foot-and-mouth disease virus (FMDV)
Foot-and-Mouth disease is caused by a virus and affects certain types of hoofed animals like cows. Humans can be infected with by drinking cow's milk as an example or by close contact with infected animals. The effects of the foot-and-mouth disease virus (FMDV) are not serious. Nevertheless, as with any infectious disease, proper handling of FMDV epidemics is important, because there will always be the possibility of mutations that might affect humans severely. Since FMDV is very common and highly infectious, proper care is necessary. Determining the structures of such viruses is done in the hope to find targets for drugs, that might help eliminate the virus. FMDV is a spherically shaped virus with about 300 A diameter. Its genetic material is stored in a single-stranded RNA chain. This RNA is carried inside a capsid formed by proteins. Four different types of proteins are used: VP1 to VP4 (VP = viral protein). The capsid contains 60 copies of each of them. When assembled the capsid resembles an icosahedron. Icosahedrons have 20 equilateral triangular faces and each corner of such a face is occupied by protein molecules, resulting in 60 copies.

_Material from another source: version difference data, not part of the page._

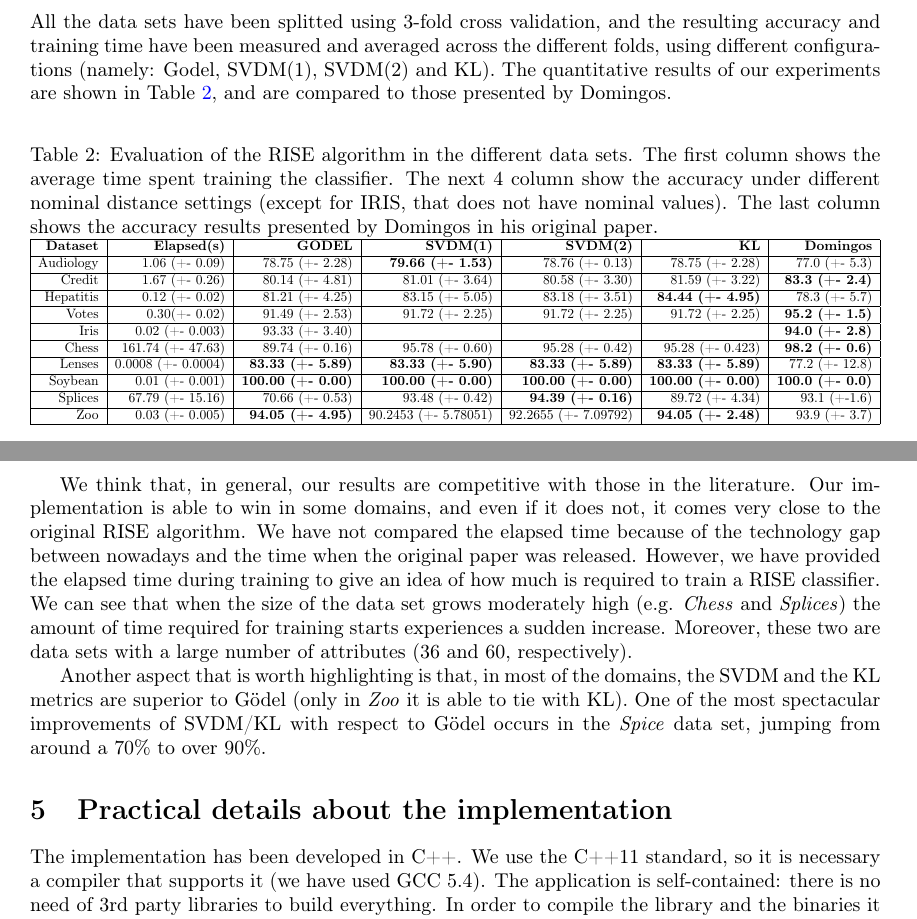
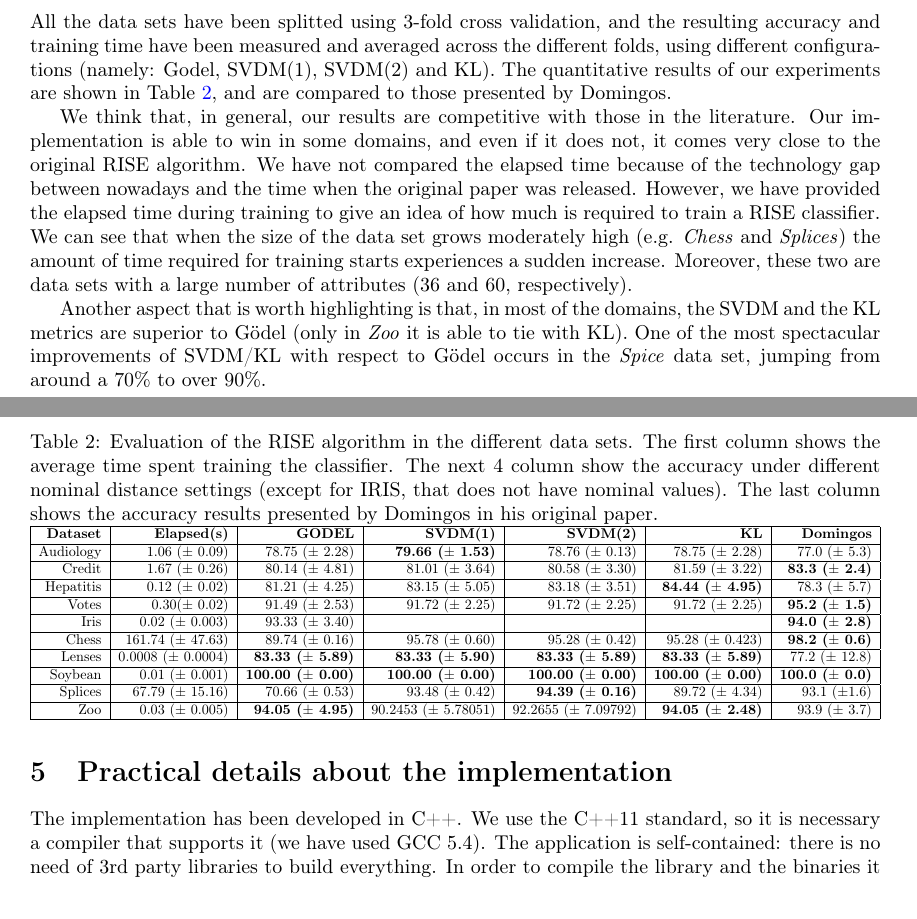
Before and after one commit to sprkrd/rise-implementation, a LaTeX paper (Documentation/main.tex): two parts of pages 5 and 6 of 6, joined at a grey line, cut so that both start at the same text. Compiled offline with pdfLaTeX.

Commit message:
replaced +- by $ \pm $

```diff
--- a/Documentation/main.tex
+++ b/Documentation/main.tex
@@ -214,16 +214,16 @@ All the data sets have been splitted using 3-fold cross validation, and the resu
 \resizebox{\textwidth}{!}{\begin{tabular}{|r|r|r|r|r|r|r|}
 \hline
 \textbf{Dataset} & \textbf{Elapsed(s)} & \textbf{GODEL} & \textbf{SVDM(1)} & \textbf{SVDM(2)} & \textbf{KL} & \textbf{Domingos} \\ \hline
-Audiology & 1.06 (+- 0.09) & 78.75 (+- 2.28) & \textbf{79.66 (+- 1.53)} & 78.76 (+- 0.13) & 78.75 (+- 2.28) & 77.0 (+- 5.3) \\ \hline
-Credit & 1.67 (+- 0.26) & 80.14 (+- 4.81) & 81.01 (+- 3.64) & 80.58 (+- 3.30) & 81.59 (+- 3.22) & \textbf{83.3 (+- 2.4)} \\ \hline
-Hepatitis & 0.12 (+- 0.02) & 81.21 (+- 4.25) & 83.15 (+- 5.05) & 83.18 (+- 3.51) & \textbf{84.44 (+- 4.95)} & 78.3 (+- 5.7) \\ \hline
-Votes & 0.30(+- 0.02) & 91.49 (+- 2.53) & 91.72 (+- 2.25) & 91.72 (+- 2.25) & 91.72 (+- 2.25) & \textbf{95.2 (+- 1.5)} \\ \hline
-Iris & 0.02 (+- 0.003) & 93.33 (+- 3.40) &  &  &  & \textbf{94.0 (+- 2.8)} \\ \hline
-Chess & 161.74 (+- 47.63) & 89.74 (+- 0.16) & 95.78 (+- 0.60) & 95.28 (+- 0.42) & 95.28 (+- 0.423) & \textbf{98.2 (+- 0.6)} \\ \hline
-Lenses & 0.0008 (+- 0.0004) & \textbf{83.33 (+- 5.89)} & \textbf{83.33 (+- 5.90)} & \textbf{83.33 (+- 5.89)} & \textbf{83.33 (+- 5.89)} & 77.2 (+- 12.8) \\ \hline
-Soybean & 0.01 (+- 0.001) & \textbf{100.00 (+- 0.00)} & \textbf{100.00 (+- 0.00)} & \textbf{100.00 (+- 0.00)} & \textbf{100.00 (+- 0.00)} & \textbf{100.0 (+- 0.0)} \\ \hline
-Splices & 67.79 (+- 15.16) & 70.66 (+- 0.53) & 93.48 (+- 0.42) & \textbf{94.39 (+- 0.16)} & 89.72 (+- 4.34) & 93.1 (+-1.6) \\ \hline
-Zoo & 0.03 (+- 0.005) & \textbf{94.05 (+- 4.95)} & 90.2453 (+- 5.78051) &  92.2655 (+- 7.09792) & \textbf{94.05 (+- 2.48)} & 93.9 (+- 3.7) \\ \hline
+Audiology & 1.06 ($ \pm $ 0.09) & 78.75 ($ \pm $ 2.28) & \textbf{79.66 ($ \pm $ 1.53)} & 78.76 ($ \pm $ 0.13) & 78.75 ($ \pm $ 2.28) & 77.0 ($ \pm $ 5.3) \\ \hline
+Credit & 1.67 ($ \pm $ 0.26) & 80.14 ($ \pm $ 4.81) & 81.01 ($ \pm $ 3.64) & 80.58 ($ \pm $ 3.30) & 81.59 ($ \pm $ 3.22) & \textbf{83.3 ($ \pm $ 2.4)} \\ \hline
+Hepatitis & 0.12 ($ \pm $ 0.02) & 81.21 ($ \pm $ 4.25) & 83.15 ($ \pm $ 5.05) & 83.18 ($ \pm $ 3.51) & \textbf{84.44 ($ \pm $ 4.95)} & 78.3 ($ \pm $ 5.7) \\ \hline
+Votes & 0.30($ \pm $ 0.02) & 91.49 ($ \pm $ 2.53) & 91.72 ($ \pm $ 2.25) & 91.72 ($ \pm $ 2.25) & 91.72 ($ \pm $ 2.25) & \textbf{95.2 ($ \pm $ 1.5)} \\ \hline
+Iris & 0.02 ($ \pm $ 0.003) & 93.33 ($ \pm $ 3.40) &  &  &  & \textbf{94.0 ($ \pm $ 2.8)} \\ \hline
+Chess & 161.74 ($ \pm $ 47.63) & 89.74 ($ \pm $ 0.16) & 95.78 ($ \pm $ 0.60) & 95.28 ($ \pm $ 0.42) & 95.28 ($ \pm $ 0.423) & \textbf{98.2 ($ \pm $ 0.6)} \\ \hline
+Lenses & 0.0008 ($ \pm $ 0.0004) & \textbf{83.33 ($ \pm $ 5.89)} & \textbf{83.33 ($ \pm $ 5.90)} & \textbf{83.33 ($ \pm $ 5.89)} & \textbf{83.33 ($ \pm $ 5.89)} & 77.2 ($ \pm $ 12.8) \\ \hline
+Soybean & 0.01 ($ \pm $ 0.001) & \textbf{100.00 ($ \pm $ 0.00)} & \textbf{100.00 ($ \pm $ 0.00)} & \textbf{100.00 ($ \pm $ 0.00)} & \textbf{100.00 ($ \pm $ 0.00)} & \textbf{100.0 ($ \pm $ 0.0)} \\ \hline
+Splices & 67.79 ($ \pm $ 15.16) & 70.66 ($ \pm $ 0.53) & 93.48 ($ \pm $ 0.42) & \textbf{94.39 ($ \pm $ 0.16)} & 89.72 ($ \pm $ 4.34) & 93.1 ($ \pm $1.6) \\ \hline
+Zoo & 0.03 ($ \pm $ 0.005) & \textbf{94.05 ($ \pm $ 4.95)} & 90.2453 ($ \pm $ 5.78051) &  92.2655 ($ \pm $ 7.09792) & \textbf{94.05 ($ \pm $ 2.48)} & 93.9 ($ \pm $ 3.7) \\ \hline
 \end{tabular}}
 \label{tab:acc-eval}
 \end{table}
```
Also changed, not shown: Documentation/main.pdf.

Shown here is the assembly of the four viral proteins. This assembly occupies the corners of the triangular faces. They four proteins come together in such a way that the overall shape of the complex itself is approximately triangular shaped, thus helping with the packing of the capsid. Even though the structure shown is that of the basic building blocks which are repeated 60-fold in the complete virus, this structure was determined from the structure of crystals formed by complete virus particles. Obviously dealing with such a large structure, particularly if it contains many millions of active virus particles, is a difficult task that requires careful handling of the crystals during experiments. The goal of such studies is to find drugs which would bind to the capsid protein and deform them in such a way that they can no longer properly pack thus preventing the creation of infectious virus particles.
Protein Data Bank (PDB)
Fry, E. Acharya, R. Stuart, D.; "Methods used in the structure determination of foot-and-mouth disease virus."; Acta Crystallogr., Sect.A; (1993) 49:45-55 PubMed:8382928.
author: Arno Paehler